An acoustic guitar is a great instrument for those quieter jams and songwriting moments but at some point you may well want to add a dedicated acoustic guitar pickup so that you can easily get amplified.
Amplifying you acoustic guitar can be a lot simpler than you may think - your decision will depend on your budget, style of play and how much modification you may or may not need to your instrument.
There are 3 ways to amplify your acoustic guitar with a pickup – a soundhole pickup, soundboard transducer or an undersaddle transducer.
The soundhole pickup is very easy to install and requires no modification to your guitar – it will simply slot into the soundhole of your guitar. Soundhole pickups are a great option as they are quick to fit, can be relatively cheap, require no modification and can be used in all of your acoustic guitars as they are not ‘hard wired’. Popular models include the Seymour Duncan Woody, Fishman Rare Earth and LR Baggs M1.
A soundboard transducer delivers a very authentic acoustic sound but will require some form of installation. It picks up the sound of the guitar by listening to the vibration of the bridgeplate. The LR Baggs iBeam has proved very popular.
Undersaddle transducers are by far and away the most common type, the pickup is fitted underneath the saddle of the guitar. The sound is picked up via the vibration of the strings through the saddle. The LR Baggs EAS System and Fishman Matrix Infinity are great options.
You can have passive or active style – passive pickups have no internal sound control whilst active types may have a preamp that will warm up the sound and depending the preamp may give you tonal controls like volume, EQ etc. Passive pickups can be used with external preamps to achieve improved amplified results, LR Baggs deliver ideal solutions at varying price points.
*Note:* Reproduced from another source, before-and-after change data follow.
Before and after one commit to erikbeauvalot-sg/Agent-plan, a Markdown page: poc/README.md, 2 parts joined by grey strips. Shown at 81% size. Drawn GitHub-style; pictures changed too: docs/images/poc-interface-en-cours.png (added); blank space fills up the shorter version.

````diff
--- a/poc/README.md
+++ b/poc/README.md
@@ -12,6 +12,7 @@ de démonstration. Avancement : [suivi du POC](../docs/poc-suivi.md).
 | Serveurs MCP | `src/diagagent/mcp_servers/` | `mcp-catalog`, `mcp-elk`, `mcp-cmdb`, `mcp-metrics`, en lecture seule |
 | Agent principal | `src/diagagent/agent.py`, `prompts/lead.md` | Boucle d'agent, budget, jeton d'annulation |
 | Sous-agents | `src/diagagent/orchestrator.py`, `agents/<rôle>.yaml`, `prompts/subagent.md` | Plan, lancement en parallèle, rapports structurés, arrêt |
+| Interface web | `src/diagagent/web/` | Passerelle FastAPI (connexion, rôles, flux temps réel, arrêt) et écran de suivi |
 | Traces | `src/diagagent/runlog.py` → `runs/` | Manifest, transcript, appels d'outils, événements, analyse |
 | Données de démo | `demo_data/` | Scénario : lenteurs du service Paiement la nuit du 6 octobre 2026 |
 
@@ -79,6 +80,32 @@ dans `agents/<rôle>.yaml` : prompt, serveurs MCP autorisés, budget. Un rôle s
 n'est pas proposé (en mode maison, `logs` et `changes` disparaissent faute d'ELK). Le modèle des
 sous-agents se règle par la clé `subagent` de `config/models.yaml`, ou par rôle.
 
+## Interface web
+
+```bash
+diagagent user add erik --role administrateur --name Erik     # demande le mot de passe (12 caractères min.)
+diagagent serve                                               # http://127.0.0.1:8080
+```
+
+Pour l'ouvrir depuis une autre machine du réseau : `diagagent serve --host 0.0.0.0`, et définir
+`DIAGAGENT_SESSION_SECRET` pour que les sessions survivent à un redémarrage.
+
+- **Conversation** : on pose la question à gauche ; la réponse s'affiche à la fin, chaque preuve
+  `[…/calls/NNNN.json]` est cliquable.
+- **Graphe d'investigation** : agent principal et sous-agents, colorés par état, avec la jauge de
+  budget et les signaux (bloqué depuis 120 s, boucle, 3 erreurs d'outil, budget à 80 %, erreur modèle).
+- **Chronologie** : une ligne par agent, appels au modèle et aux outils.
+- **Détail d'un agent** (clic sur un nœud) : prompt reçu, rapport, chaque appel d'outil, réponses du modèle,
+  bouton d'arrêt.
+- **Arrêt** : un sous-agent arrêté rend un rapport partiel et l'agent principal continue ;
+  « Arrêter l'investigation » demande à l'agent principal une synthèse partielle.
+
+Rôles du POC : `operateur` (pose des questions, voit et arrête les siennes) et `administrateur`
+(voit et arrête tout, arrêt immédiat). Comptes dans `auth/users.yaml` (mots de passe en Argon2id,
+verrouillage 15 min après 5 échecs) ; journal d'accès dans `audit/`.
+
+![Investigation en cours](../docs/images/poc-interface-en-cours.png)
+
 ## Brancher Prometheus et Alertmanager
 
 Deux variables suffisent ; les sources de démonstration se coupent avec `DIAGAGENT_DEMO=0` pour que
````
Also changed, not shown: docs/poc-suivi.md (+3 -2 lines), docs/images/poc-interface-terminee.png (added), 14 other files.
Our on-site technician can happily fit all types of pickups whether it be a simple fit or a more in depth modification – feel free to contact us for more info 01279 432900.
By Rob Evans
24th January 2013